What is being asked
Filter the records, keeping every line that has the string "about".

Records for the task
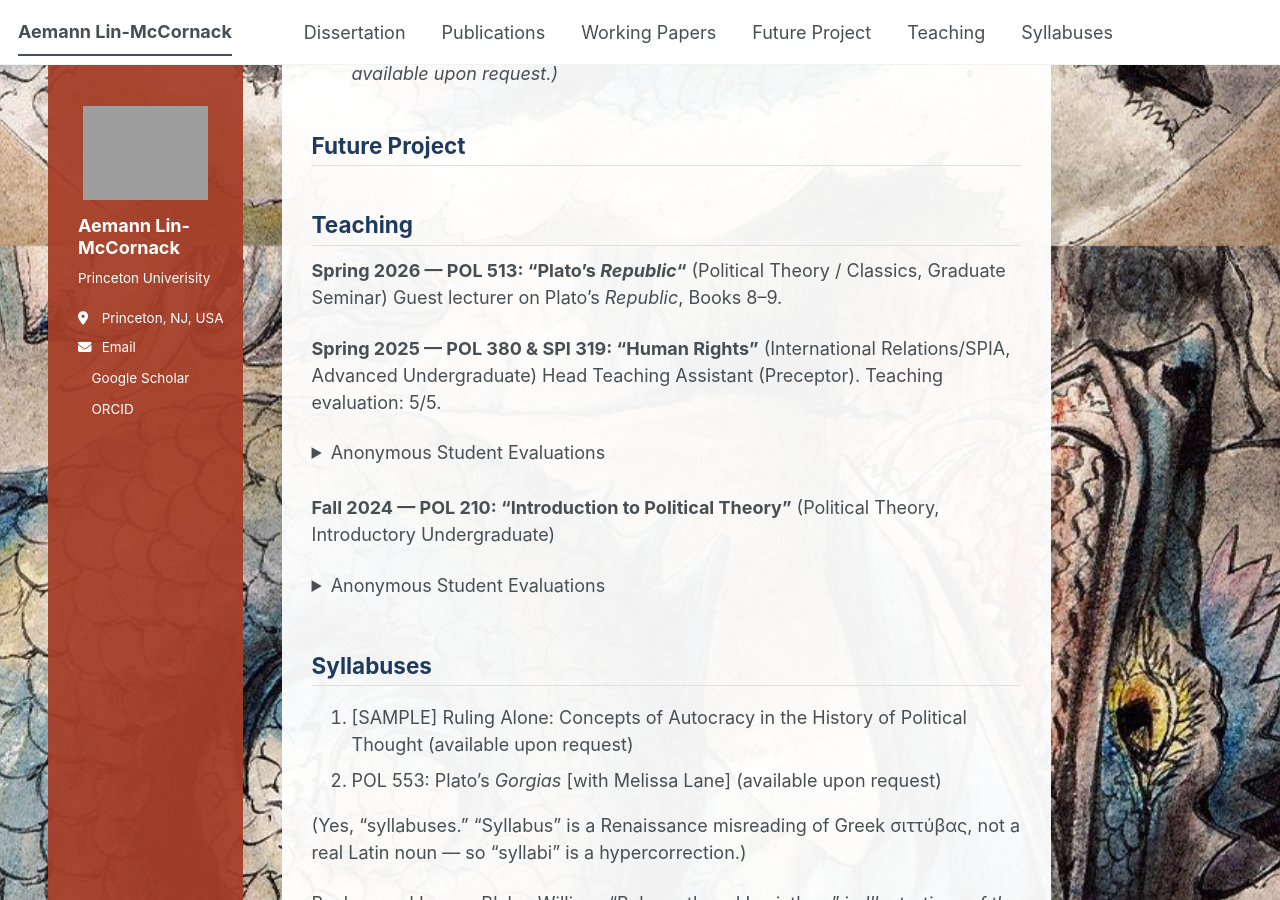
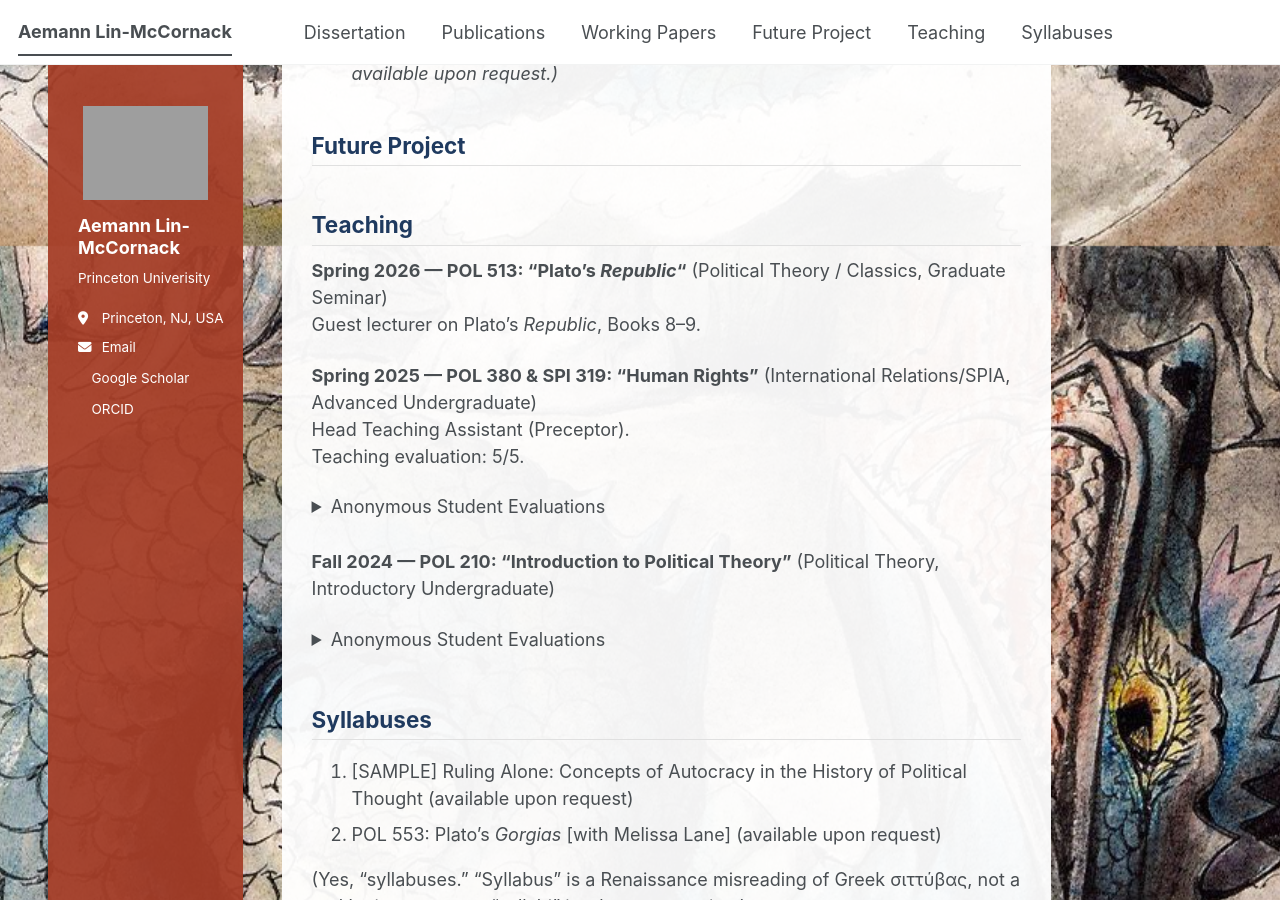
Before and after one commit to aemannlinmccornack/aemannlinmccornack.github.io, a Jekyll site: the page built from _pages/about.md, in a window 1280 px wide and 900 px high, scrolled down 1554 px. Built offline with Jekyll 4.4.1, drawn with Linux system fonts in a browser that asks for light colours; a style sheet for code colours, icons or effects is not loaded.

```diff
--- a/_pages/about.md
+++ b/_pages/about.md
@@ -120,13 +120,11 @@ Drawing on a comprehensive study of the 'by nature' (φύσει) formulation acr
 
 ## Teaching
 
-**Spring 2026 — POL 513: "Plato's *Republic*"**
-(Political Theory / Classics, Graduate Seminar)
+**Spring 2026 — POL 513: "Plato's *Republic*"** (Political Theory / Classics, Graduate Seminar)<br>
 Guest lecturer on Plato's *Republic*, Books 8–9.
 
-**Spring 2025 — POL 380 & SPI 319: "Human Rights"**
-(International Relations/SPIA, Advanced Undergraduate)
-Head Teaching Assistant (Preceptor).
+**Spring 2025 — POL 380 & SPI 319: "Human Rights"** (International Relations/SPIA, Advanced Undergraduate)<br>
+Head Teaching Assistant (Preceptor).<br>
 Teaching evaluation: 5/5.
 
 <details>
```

Answer section
Before and after one commit to aemannlinmccornack/aemannlinmccornack.github.io, a Jekyll site: the page built from _pages/about.md, in a window 1280 px wide and 900 px high, scrolled down 1554 px. Built offline with Jekyll 4.4.1, drawn with Linux system fonts in a browser that asks for light colours; a style sheet for code colours, icons or effects is not loaded.
--- a/_pages/about.md
+++ b/_pages/about.md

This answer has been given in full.